SAC's record $602m fine not the worst

Hedge fund giant SAC is unlikely to be displeased with having to cough up $602 million to settle charges of insider trading in Elan shares.


Hedge fund giant SAC is unlikely to be displeased with having to cough up $602 million to settle charges of insider trading in Elan shares.

Regulators had alleged that trading in Elan shares prior to the results of clinical drug trials in 2008 represented the “most lucrative insider-trading scheme ever charged”.

The $602 million fine is a record, but almost half – $276 million – relates to the disgorgement of illegal profits and avoided losses from the Elan trades. Additionally, such fines can sometimes qualify for tax deductions. SAC – which is headed by Steve Cohen, who is worth an estimated $8.8 billion – has admitted no wrongdoing.

As online tabloid DealBreaker headlined: “SAC Capital Thrilled To Be Paying Largest Fine Ever For Insider Trading.”

US markets are at all-time highs. Is the sixth-biggest bull market since 1929 driven by fundamentals or easy money?

Bulls note earnings growth – up 129 per cent since March 2009 – is almost identical to market gains. But Bespoke Investment Group notes one-third of market gains have come on days of policy announcements by the Federal Reserve. The S&P 500’s cyclically adjusted PE ratio (Cape), which averages earnings over a 10-year period, is discomfiting. It stands at 23, almost double its 2009 low of 12, and well above its 16.5 historical average. Bull markets that rely most on an expansion in PE ratios subsequently experience deeper bear markets than average. In fact, US markets are now so overheated that GMO, headed by investing guru Jeremy Grantham, estimates negative returns for large-cap stocks over the next seven years.

Merrill Lynch ’s latest monthly survey of global fund managers shows just how skittish investors can sometimes be.

Last November, a net 34 per cent were under-weight Japanese equities.

Now, following a 45 per cent rally, they’re most overweight Japanese stocks since 2007.

The number of dollar bulls has surged 30 per cent in one month, with a net 72 per cent now expecting a dollar rise over the next year – the highest reading in the survey’s history.

Last June, following market falls, managers’ cash levels hit their highest point since January 2009.

Today, a net 57 per cent are overweight equities, the highest number in more than two years.

However, risk appetite actually fell slightly, said Merrill.

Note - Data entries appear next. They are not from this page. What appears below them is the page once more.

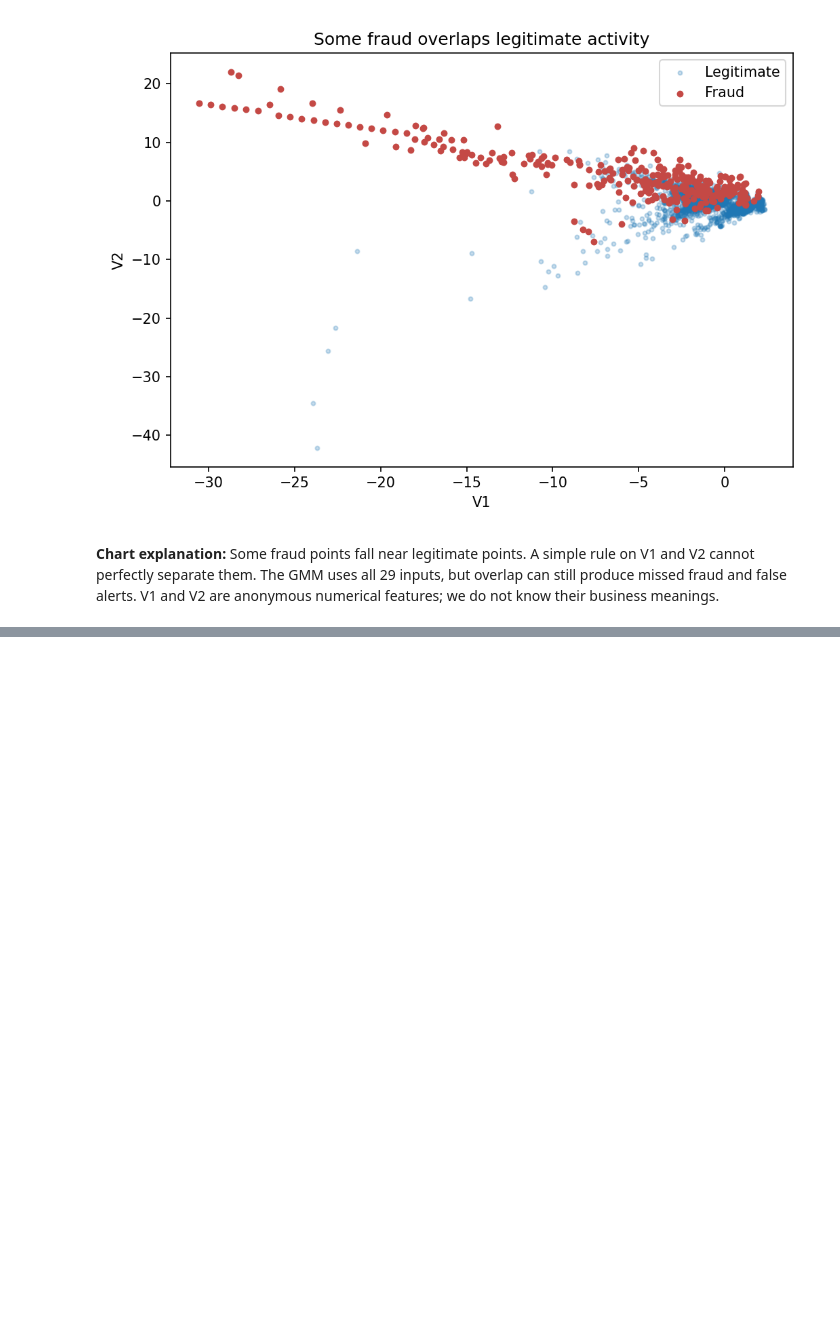
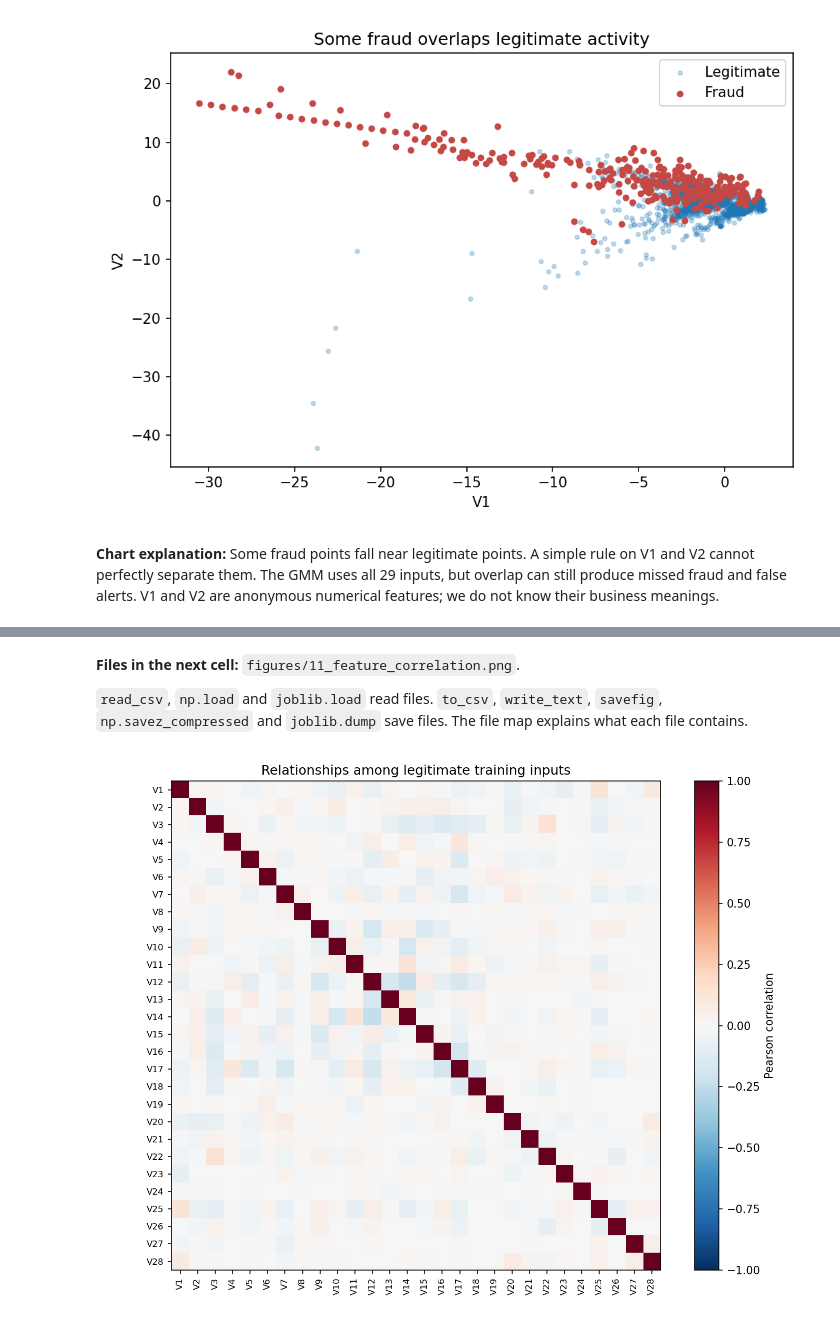
Before and after one commit to Chand0928/t011-card-fraud-phase1, a Jupyter notebook: notebooks/02_Data_Quality_and_EDA.ipynb, the cells around one changed output, grey strips where cells are left out. Cells and saved outputs as stored; diff of their text form; code cells hidden in the pictures; blank space fills up the shorter version.

```diff
--- a/Phase1.ipynb
+++ b/notebooks/02_Data_Quality_and_EDA.ipynb
@@ -264,15 +285,0 @@ The list comprehension creates the names V1, V2, up to V28. Adding `["LogAmount"
-# %%
-train["LogAmount"] = np.log1p(train["Amount"])
-validation["LogAmount"] = np.log1p(validation["Amount"])
-test["LogAmount"] = np.log1p(test["Amount"])
-
-features = ["V" + str(i) for i in range(1, 29)] + ["LogAmount"]
-normal_train = train[train["Class"] == 0].copy()
-
-X_train = normal_train[features]
-X_validation = validation[features]
-X_test = test[features]
-y_test = test["Class"].to_numpy()
-
-assert "Class" not in features and "Time" not in features
-print("Training:", X_train.shape, " Validation:", X_validation.shape, " Test:", X_test.shape)
@@ -703,0 +291,19 @@ The report and slides use these same choices and results. The autoencoder is res
+# %% [markdown]
+**Files in the next cell:** `figures/11_feature_correlation.png`.
+
+`read_csv`, `np.load` and `joblib.load` read files. `to_csv`, `write_text`, `savefig`, `np.savez_compressed` and `joblib.dump` save files. The file map explains what each file contains.
+# %%
+v_columns = ["V" + str(i) for i in range(1, 29)]
+correlations = train.loc[train["Class"] == 0, v_columns].corr()
+plt.figure(figsize=(9, 7))
+plt.imshow(correlations, vmin=-1, vmax=1, cmap="RdBu_r")
+plt.xticks(range(28), v_columns, rotation=90, fontsize=8)
+plt.yticks(range(28), v_columns, fontsize=8)
+plt.colorbar(label="Pearson correlation")
+plt.title("Relationships among legitimate training inputs")
+plt.tight_layout()
+plt.savefig("figures/11_feature_correlation.png", dpi=150)
+display(Image(filename="figures/11_feature_correlation.png", width=800))
+plt.close()
+# %% [output]
+[figure, added]
```
Also changed, not shown: parts of 66 cells of this notebook, 45 other files.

Additionally, cash levels, having fallen for six consecutive months since June, have remained steady at 3.8 per cent in 2013 – still short of the 3.5 per cent level that triggers Merrill’s tactical sell signal.

Jack Schwager, author of the iconic Market Wizards books, is in myth-busting mode in his latest work, Market Sense and Nonsense.

Examining 55 investment “misconceptions”, he argues markets are difficult but not impossible to beat; “experts” are no better than a dart-throwing chimp; volatility does not equal risk, with low-volatility investments frequently high risk in nature; best-performing fund managers often go on to seriously underperform; unleveraged portfolios are potentially riskier than leveraged portfolios; and price moves often cause the news, not vice-versa.

Schwager is particularly strong on risk-return metrics, although many readers will drift off as he explores Sortino ratios and other arcane tools.

Actress Mila Kunis told CNBC she is rotating out of cash into stocks and “internet-based companies”.

With US markets at all-time highs, there’s been chatter that this might be a quirky contrarian sell signal.

In November 2007, model Gisele Bündchen famously asked to be paid in euros, having seen the euro appreciate from $0.88 to $1.45. The euro topped out within months, and today sits at $1.29.

More recently, US celebrity Kim Kardashian tweeted how high-flying Apple had become the most valuable company in history – just prior to a swift 37 per cent swoon.

One lesser-known actress, 16-year-old former Desperate Housewives star Rachel Fox, is promoting day trading at Trained by her mother, she made 338 day trades last year, returning 30 per cent. Beginner’s luck? Just maybe.